Democrats blamed John Kerry’s loss in 2004 largely on his open secularism. “Values voters” overwhelmingly supported George W. Bush, leading even Nancy Pelosi to grumble about Kerry’s secularism: “I know that many of the people who are in politics on the Democratic side do so according to the gospel of Matthew and indeed the Bible, but we don’t demonstrate it clearly enough and faith is such an important part of the lives of most people in our country. They want to know that we identify with that.”
Keenly aware of Kerry’s stumble, Obama made sure to avoid the same mistake in 2008 by touting his “post-partisan” appreciation for matters of faith. By adopting a tone of quasi-religious uplift and shoehorning his socialism into several scriptural passages, Obama succeeded in poaching many Catholic and Protestant voters from the religiously indifferent John McCain.
This background explains the panic on Wednesday. Obama doesn’t want to lose any swing states over a platform edit.

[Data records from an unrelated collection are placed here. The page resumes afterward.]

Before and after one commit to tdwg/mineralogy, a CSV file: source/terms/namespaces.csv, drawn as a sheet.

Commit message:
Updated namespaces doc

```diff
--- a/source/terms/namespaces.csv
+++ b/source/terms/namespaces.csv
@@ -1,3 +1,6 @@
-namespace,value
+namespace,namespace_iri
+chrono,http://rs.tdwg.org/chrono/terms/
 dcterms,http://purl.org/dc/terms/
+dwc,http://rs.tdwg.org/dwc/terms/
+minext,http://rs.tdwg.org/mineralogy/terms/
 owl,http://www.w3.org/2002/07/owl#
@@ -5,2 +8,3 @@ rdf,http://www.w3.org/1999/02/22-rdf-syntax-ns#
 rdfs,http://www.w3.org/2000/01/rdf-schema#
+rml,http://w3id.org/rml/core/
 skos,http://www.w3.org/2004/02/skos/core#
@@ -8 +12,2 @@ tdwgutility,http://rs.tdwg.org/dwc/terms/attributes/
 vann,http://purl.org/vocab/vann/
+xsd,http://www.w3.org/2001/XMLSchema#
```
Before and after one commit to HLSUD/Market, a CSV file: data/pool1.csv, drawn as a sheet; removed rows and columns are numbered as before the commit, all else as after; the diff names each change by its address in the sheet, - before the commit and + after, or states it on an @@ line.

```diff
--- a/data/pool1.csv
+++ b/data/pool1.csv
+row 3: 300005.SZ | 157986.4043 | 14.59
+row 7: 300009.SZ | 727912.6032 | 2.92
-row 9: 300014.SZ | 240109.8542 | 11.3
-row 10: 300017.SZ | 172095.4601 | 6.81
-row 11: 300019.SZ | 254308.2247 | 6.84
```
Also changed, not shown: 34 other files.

Nor is it a coincidence that on the same day delegates booed God party officials gushed endlessly about “Sister Simone Campbell,” a Soros-subsidized stooge they trotted out to bless Obama’s big spending. Normally the Democrats whine about “priests and nuns who meddle in politics.” But they always make an exception for the ones who identify “social justice” with the party’s platform.
Without DNC officials and compliant journalists incessantly calling her “sister,” few viewers would have even known Campbell’s religious affiliation, as she appeared on stage without her habit. While she has dropped her otherworldly attire, she clings tenaciously to her otherworldly title, as it gives added propaganda value to her left-wing opinions presented as church teaching. She didn’t seem to mind that she was sharing the stage with Sandra Fluke and abortion lobbyists. Abortion, she told a reporter without apparent irony, is above her “pay grade.” Obama no doubt approved of this answer. He used the same line at Rick Warren’s civility confab in 2008.
That the bishops let “sisters”—such as Campbell and Sister Carol Keehan (whose pay grade as a liberal lobbyist is near a million dollars a year)—work for the reelection of the most anti-Catholic president ever is an open disgrace. But such is the surreal drama around the cult of Obama, whose acolytes in Charlotte made history by voting down God.
This column first appeared September 7, 2012 in RealClearReligion.org and is reprinted with permission.